The Major Scale Modes for Guitar (Part 1): Ionian, Dorian, and Phrygian Modes
This section will assume that you understand the major scale patterns discussed previously. If not, you will need to return to the major scale pattern lesson and master that material before proceeding.
The modes of the major scale are variations on the scale that result in different overall tones. If you have spent some time mastering the major scale patterns we looked at earlier in the course, you are about to be pleasantly surprised to find that you actually mastered several dozen lead sounds by mastering just five fingering patterns. The modes consist of individual notes played in succession, just like the original patterns. However by altering our starting point we can play the same patterns but yield a very different overall tone, such as minor or dominant. There are two approaches to understanding modes. One method is to consider the modes from the perspective of keyed scales as a starting point, with the modes derived by varying individual notes within the keyed scale. This is a very complicated approach for a beginner, especially one with no background in musical theory. We will therefore forego this method and use one that that is consistent with our course, i.e. an easy shortcut.
The Ionian Mode
There are seven modes of the major scale. We have already looked at one, i.e. the major scale fingering patterns we looked at earlier. This is mode one of the major scale, often referred to as the Ionian Mode. If you will take a look at pattern one of the Ionian mode (major scale) fingering patterns, you will recall that we can begin a major scale lead by starting at the first note of pattern one, making sure we fret this note at the root tone of the chord progression we are playing over. For example, if we want to play a major scale lead over a major chord progression in the key of A, we can start with pattern one of the major scale patterns at the sixth string, 5th fret, then just play through the scale pattern. Hopefully by now you have experimented some with shifting between patterns as you progress through your solo. As you work with these patterns and become more familiar with the fretboard, you will want to get away from always starting a lead with the root note on the sixth string. However, this is the easiest way for a beginner to get started, so use this trick as long as you need to, or as applicable to the lead sound you want.
The Dorian Mode

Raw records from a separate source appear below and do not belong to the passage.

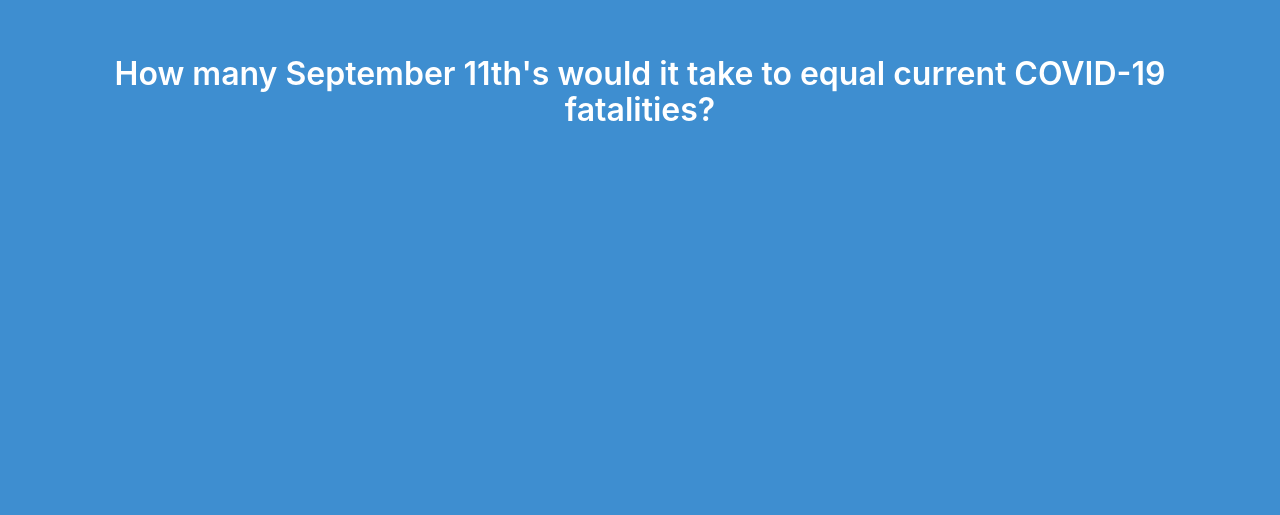
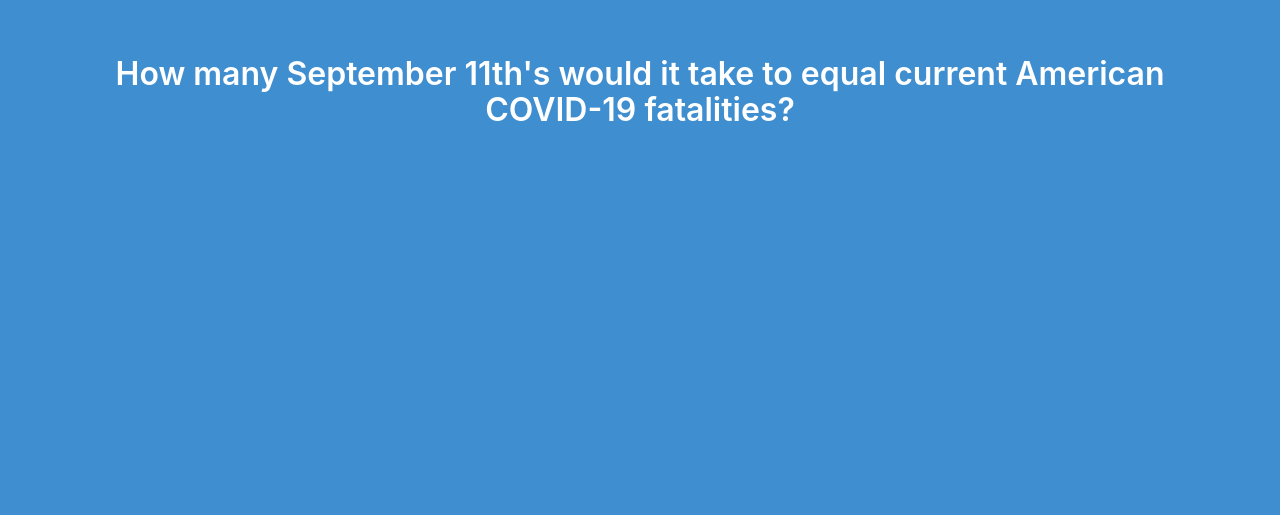
Before and after one commit to jordanyaker/howmanyseptember11ths.com, a plain HTML site: page index.html in a window 1280 px wide. Shown: the part 221-736 px from the top of the page. Drawn offline with nearby package versions, Linux system fonts and the light colour scheme; no server answers.

Commit message:
Added a specifier for this to be American data.

```diff
--- a/index.html
+++ b/index.html
@@ -18,7 +18,7 @@
     <div class="hero-body">
       <div class="container">
         <p class="title has-text-centered mb-6">
-          How many September 11th's would it take to equal current COVID-19 fatalities?
+          How many September 11th's would it take to equal current American COVID-19 fatalities?
         </p>
         <div class="value-container">
           <p class="title has-text-centered">&nbsp;</p>
```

Now we will get into the real meat of modes. We create modes by sharping or flatting certain notes from the original major scale pattern. However, the guitar fretboard is masterfully laid out in such a way that we can accomplish this without having to think much about sharps or flats. Here is how it works: instead of starting the lead with pattern one (Ionian or Major), we will start with pattern two, fretting the first note of pattern two on the root note of the chord progression. Alternately, we can look at it this way, that the pattern two from the Ionian mode is pattern one of the Dorian mode. However, this new arrangement of fingering patterns relative to the key will result in an overall sound that is minor in tone, so this mode will not work well over major sounding chord progressions. So you see, using the same five patterns, but merely shifting the patterns by one position relative to the key, gives us five interlocking fingering patterns to use over minor sounding chord progressions. Are you beginning to see how much you can accomplish by mastering these five fingering patterns?
The Phrygian Mode
Our third major scale mode is also merely a shift of the pattern positions. As with the Dorian Mode starting on pattern two of the Ionian Mode, we play in the Phrygian mode by starting on pattern three of the Ionian mode.